* Your task:
From the data that follows, copy every line with the string "height".

----------

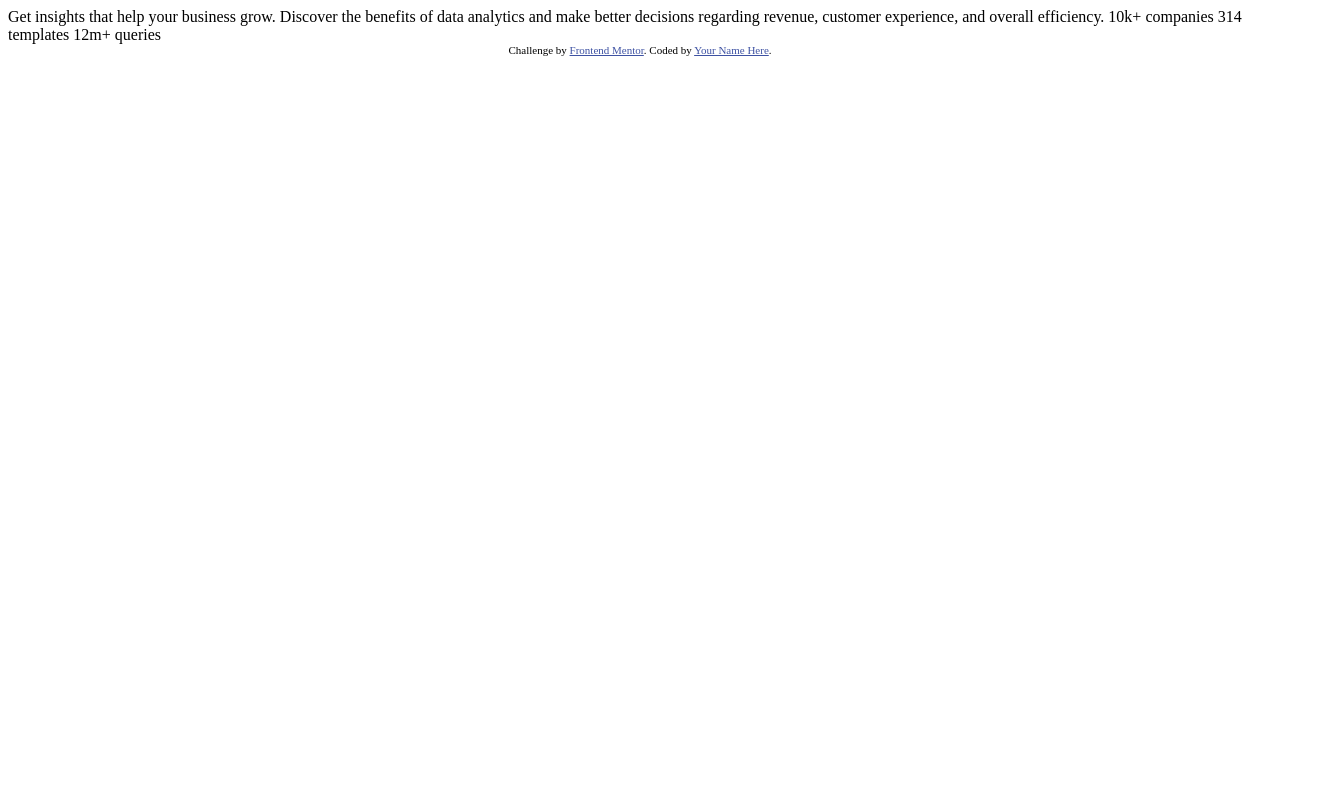
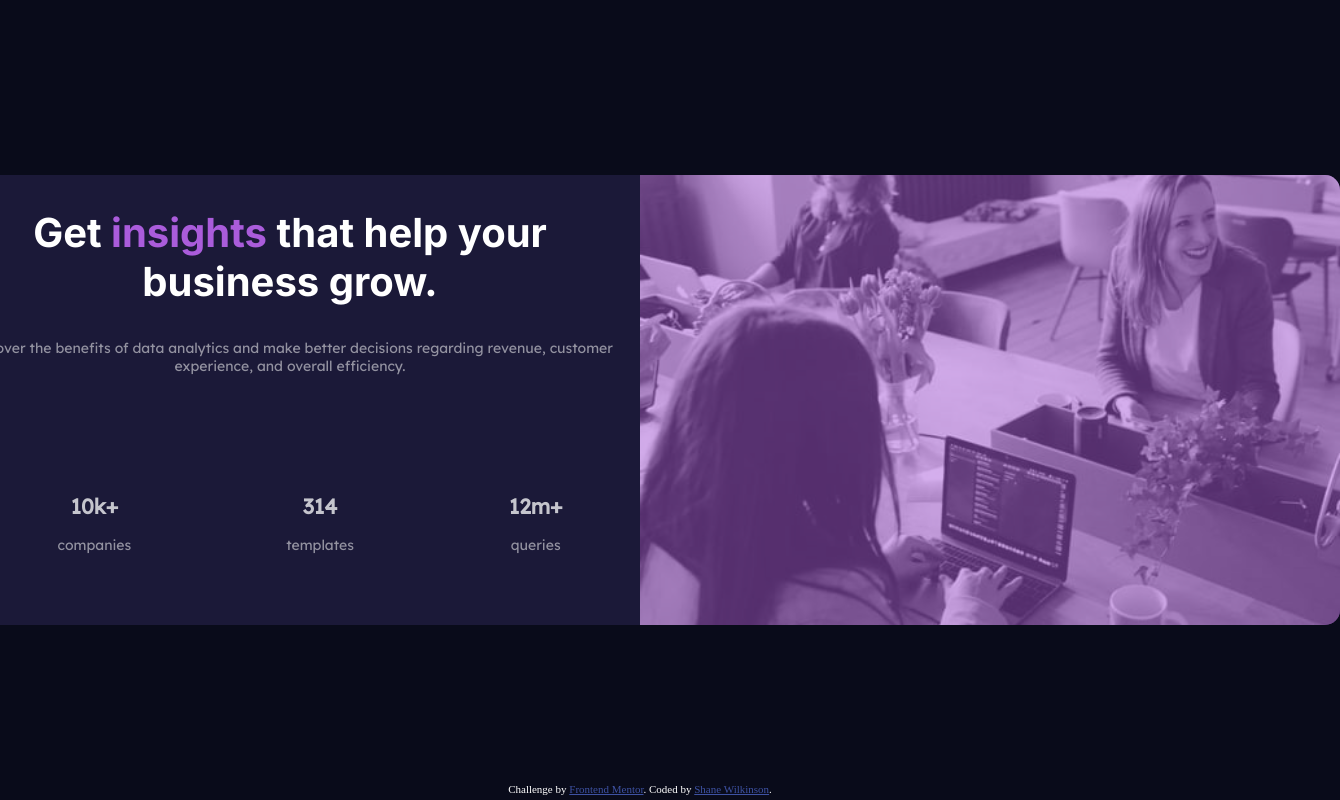
Before and after one commit to shane86920915/stats-preview-card, a plain HTML site: page index.html in a window 1280 px wide. Shown: the whole page, 1340 px wide, since content can reach past the window. Drawn offline with Linux system fonts and the light colour scheme.

Commit message:
finished project

```diff
--- a/index.html
+++ b/index.html
@@ -1,33 +1,58 @@
 <!DOCTYPE html>
 <html lang="en">
+
 <head>
   <meta charset="UTF-8">
-  <meta name="viewport" content="width=device-width, initial-scale=1.0"> <!-- displays site properly based on user's device -->
-<link rel="stylesheet" href="style.css">
+  <meta name="viewport" content="width=device-width, initial-scale=1.0">
+  <!-- displays site properly based on user's device -->
+  <link rel="stylesheet" href="style.css">
   <link rel="icon" type="image/png" sizes="32x32" href="./images/favicon-32x32.png">
+  <link rel="preconnect" href="https://fonts.googleapis.com">
+  <link rel="preconnect" href="https://fonts.gstatic.com" crossorigin>
+  <link href="https://fonts.googleapis.com/css2?family=Inter:wght@400;700&family=Lexend+Deca&display=swap"
+    rel="stylesheet">
 
   <title>Frontend Mentor | Stats preview card component</title>
+</head>
 
-  <!-- Feel free to remove these styles or customise in your own stylesheet 👍 -->
-  <style>
-    .attribution { font-size: 11px; text-align: center; }
-    .attribution a { color: hsl(228, 45%, 44%); }
-  </style>
-</head>
 <body>
-<!--testing -->
-  Get insights that help your business grow.
+  <main>
+    <section>
+      <picture>
+        <source media="(min-width: 640px)" srcset="./images/image-header-desktop.jpg">
+        <img src="./images/image-header-mobile.jpg" alt="">
+      </picture>
+    </section>
 
-  Discover the benefits of data analytics and make better decisions regarding revenue, customer
-  experience, and overall efficiency.
+    <section>
 
-  10k+ companies
-  314 templates
-  12m+ queries
+      <h1>Get <span class="insights">insights</span> that help your business grow.</h1>
+
+      <p> Discover the benefits of data analytics and make better decisions regarding revenue, customer
+        experience, and overall efficiency.</p>
+      <ul>
+        <li>
+          <h2>10k+</h2>
+          <p>companies</p>
+        </li>
+        <li>
+          <h2>314</h2>
+          <p>templates</p>
+        </li>
+        <li>
+          <h2>12m+</h2>
+          <p>queries</p>
+        </li>
+      </ul>
+
+    </section>
+
+  </main>
 
   <div class="attribution">
     Challenge by <a href="https://www.frontendmentor.io?ref=challenge" target="_blank">Frontend Mentor</a>.
-    Coded by <a href="#">Your Name Here</a>.
+    Coded by <a href="#">Shane Wilkinson</a>.
   </div>
 </body>
+
 </html>
--- /dev/null
+++ b/style.css
@@ -0,0 +1,105 @@
+body{
+    margin: 0;
+    padding: 0;
+    box-sizing: border-box;
+    min-height: calc(100vh - 0.1px);
+    display: flex;
+    justify-content: center;
+    align-items: center;
+    background-color: hsl(233, 47%, 7%);
+    font-size: 14px;
+}
+main{
+    display: flex;
+    flex-direction: row-reverse;
+    width: 1400px;
+    height: 450px;
+    border-radius: 15px ;
+
+}
+main section:last-child{
+    padding: auto;
+    width: 700px;
+    background-color:  hsl(244, 38%, 16%) ;
+    border-radius: 15px 0 0 15px;
+}
+
+main section:first-child{
+    width: 700px;
+    background-color:hsl(277, 64%, 61%);
+    border-radius: 0 15px 15px 0;
+}
+img{
+object-fit: cover;
+position: relative;
+right: 0;
+opacity: .5;
+width: 100%;
+height: 100%;
+border-radius: 0 15px 15px 0;
+}
+
+  section p {
+    color: hsla(0, 0%, 100%, 0.75);
+    font-family: 'Lexend Deca', sans-serif;
+    margin-left: 25;
+    opacity: .7;
+
+}
+
+p,h1,h2{
+  text-align: center;
+}
+
+.insights {
+    color: hsl(277, 64%, 61%);
+}
+
+ h1{
+    text-align: center;
+    font-size: 2.5rem;
+   color: hsl(0, 0%, 100%);
+   font-family: 'Inter', sans-serif;
+}
+
+ul{
+   margin-top: 100px;
+    list-style: none;
+    display: flex;
+    justify-content: space-around;
+}
+
+ ul h2 {
+    font-family: 'Lexend Deca', sans-serif;
+    color: hsla(0, 0%, 100%, 0.75);
+}
+
+@media(max-width: 640px){
+    main{
+
+        display: flex;
+        justify-content: center;
+        align-items: center;
+        flex-direction: column;
+        font-size: 17px;
+    }
+    ul{
+       flex-direction: column;
+    }
+    main section:last-child{
+        max-height: 700px;
+    }
+
+}
+
+.attribution {
+    font-size: 11px;
+    text-align: center;
+    position: absolute;
+    bottom: 5px;
+    color: white;
+  }
+
+  .attribution a {
+    color: hsl(228, 45%, 44%);
+  }
```
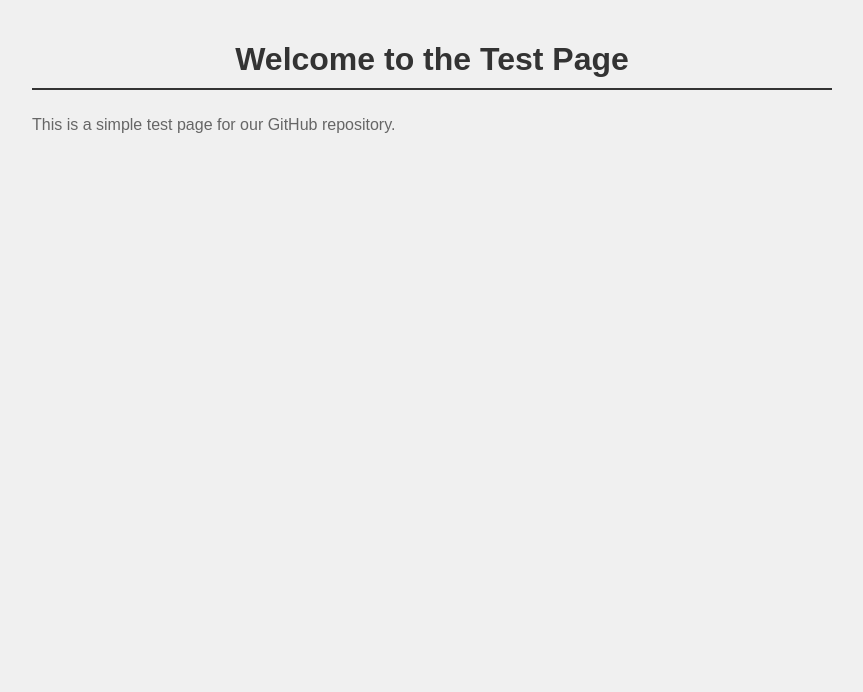
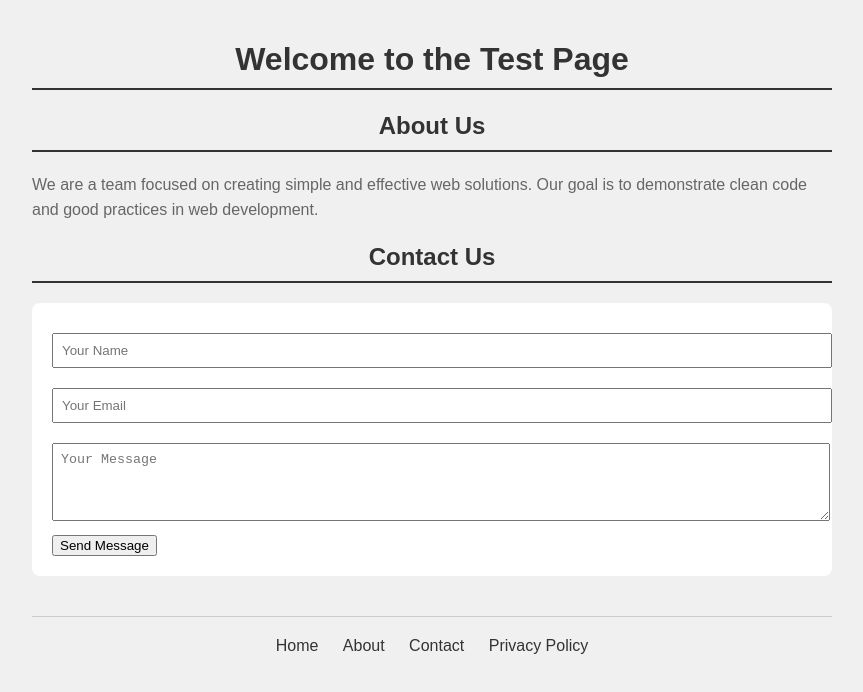
Before and after one commit to Shawn000Robinson/Shawn-eraseme-test, a plain HTML site: page index.html in a window 1280 px wide. Shown: the whole page, without its empty margins (208-1071 px from the left). Drawn offline with Linux system fonts and the light colour scheme.

Commit message:
Add more content sections

```diff
--- a/index.html
+++ b/index.html
@@ -12,7 +12,7 @@
             padding: 20px;
             background-color: #f0f0f0;
         }
-        h1 {
+        h1, h2 {
             color: #333;
             text-align: center;
             border-bottom: 2px solid #333;
@@ -22,10 +22,52 @@
             line-height: 1.6;
             color: #666;
         }
+        .contact-form {
+            background: white;
+            padding: 20px;
+            border-radius: 8px;
+            margin: 20px 0;
+        }
+        .contact-form input,
+        .contact-form textarea {
+            width: 100%;
+            margin: 10px 0;
+            padding: 8px;
+        }
+        footer {
+            margin-top: 40px;
+            padding-top: 20px;
+            border-top: 1px solid #ccc;
+            text-align: center;
+        }
+        footer a {
+            margin: 0 10px;
+            color: #333;
+            text-decoration: none;
+        }
     </style>
 </head>
 <body>
     <h1>Welcome to the Test Page</h1>
-    <p>This is a simple test page for our GitHub repository.</p>
+
+    <h2>About Us</h2>
+    <p>We are a team focused on creating simple and effective web solutions. Our goal is to demonstrate clean code and good practices in web development.</p>
+
+    <h2>Contact Us</h2>
+    <div class="contact-form">
+        <form>
+            <input type="text" placeholder="Your Name" required>
+            <input type="email" placeholder="Your Email" required>
+            <textarea placeholder="Your Message" rows="4" required></textarea>
+            <button type="submit">Send Message</button>
+        </form>
+    </div>
+
+    <footer>
+        <a href="#">Home</a>
+        <a href="#">About</a>
+        <a href="#">Contact</a>
+        <a href="#">Privacy Policy</a>
+    </footer>
 </body>
 </html>
```
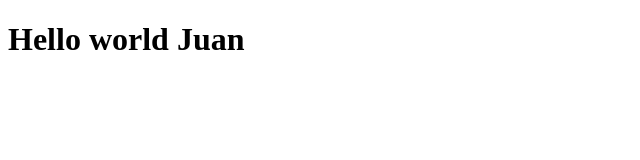
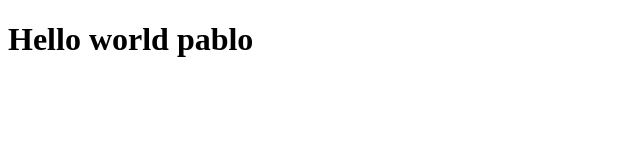
Before and after one commit to PabloRubio734/git-first-steps, a plain HTML site: page index.html in a window 1280 px wide. Shown: the full height of the page, 0-640 px from the left. Drawn offline with Linux system fonts and the light colour scheme.

Commit message:
hello world change to pablo

```diff
--- a/index.html
+++ b/index.html
@@ -6,6 +6,6 @@
     <title>Document</title>
 </head>
 <body>
-    <h1>Hello world Juan</h1>
+    <h1>Hello world pablo</h1>
 </body>
 </html>
```
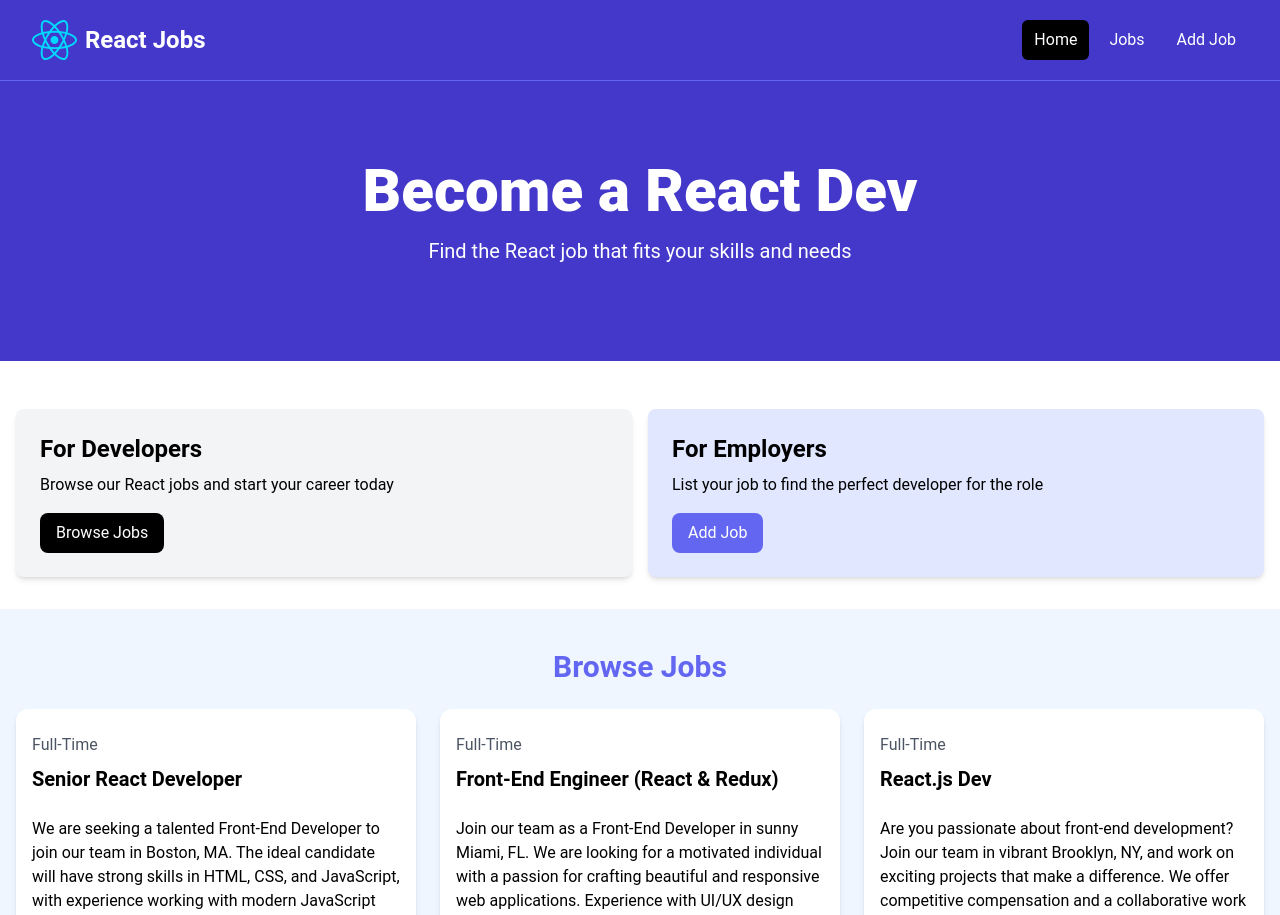
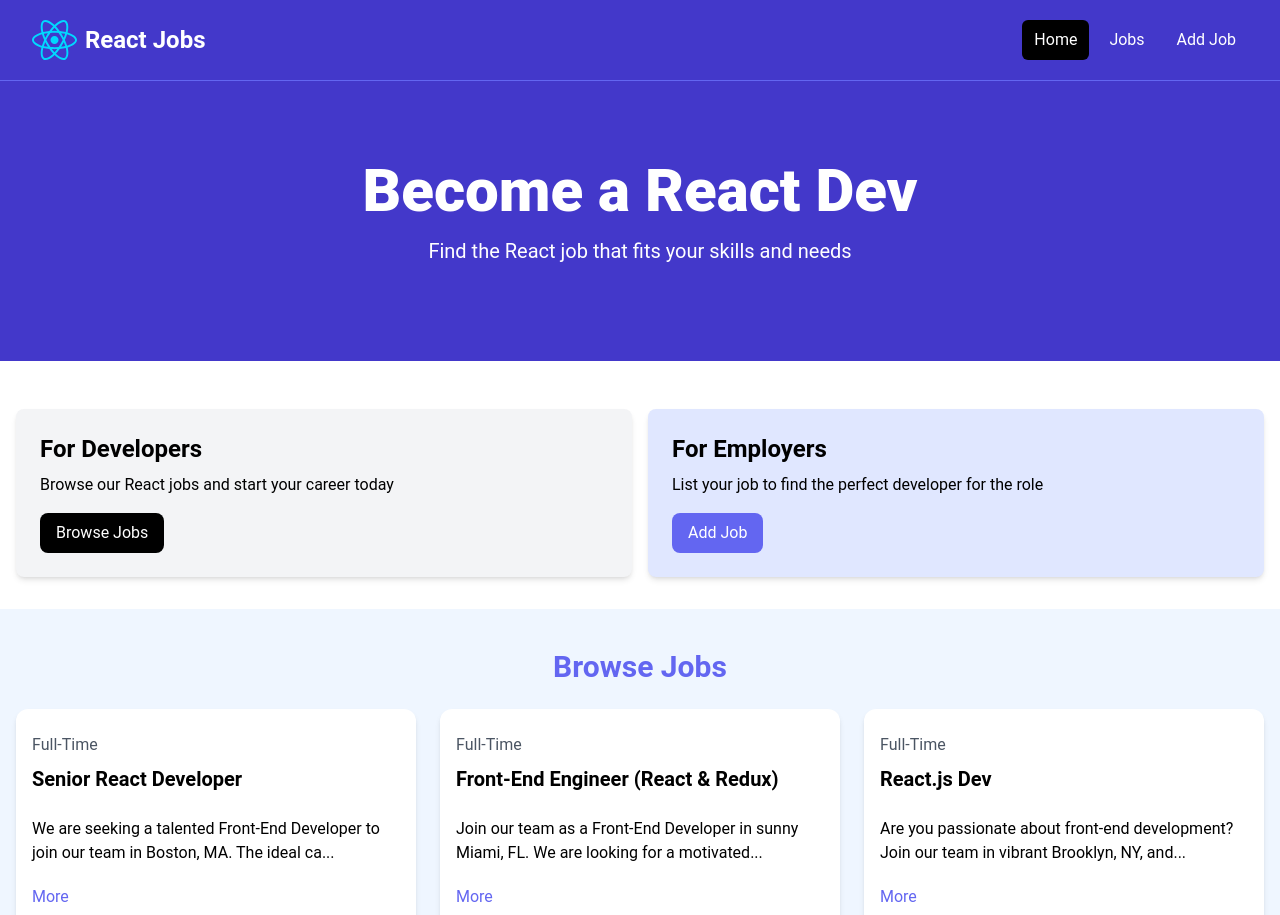
Before and after one commit to karthisp/simple-job-portal, a React (Vite) app: page / in a window 1280 px wide. Shown: the top 915 px of the page. Built offline with nearby package versions, Linux system fonts and the light colour scheme.

Commit message:
use useState to hide or show more info for job description

```diff
--- a/src/components/JobListing.jsx
+++ b/src/components/JobListing.jsx
@@ -1,3 +1,5 @@
+import { useState } from "react";
+
 const JobListing = ({
   company,
   title,
@@ -7,6 +9,12 @@ const JobListing = ({
   type,
   description,
 }) => {
+  const [showMore, setShowMore] = useState(false);
+
+  if (!showMore) {
+    description = description.substring(0, 90).trim() + "...";
+  }
+
   return (
     <div id={id} className="bg-white rounded-xl shadow-md relative">
       <div className="p-4">
@@ -16,6 +24,13 @@ const JobListing = ({
         </div>
 
         <div className="mb-5">{description}</div>
+
+        <button
+          onClick={() => setShowMore((prevState) => !prevState)}
+          className="text-indigo-500 mb-5 hover:text-indigo-600"
+        >
+          {showMore ? "Less" : "More"}
+        </button>
 
         <h3 className="text-indigo-500 mb-2">{salary} / Year</h3>
 
```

----------

* Result:
+    min-height: calc(100vh - 0.1px);
+    height: 450px;
+height: 100%;
+        max-height: 700px;
             line-height: 1.6;
Before and after one commit to PabloRubio734/git-first-steps, a plain HTML site: page index.html in a window 1280 px wide. Shown: the full height of the page, 0-640 px from the left. Drawn offline with Linux system fonts and the light colour scheme.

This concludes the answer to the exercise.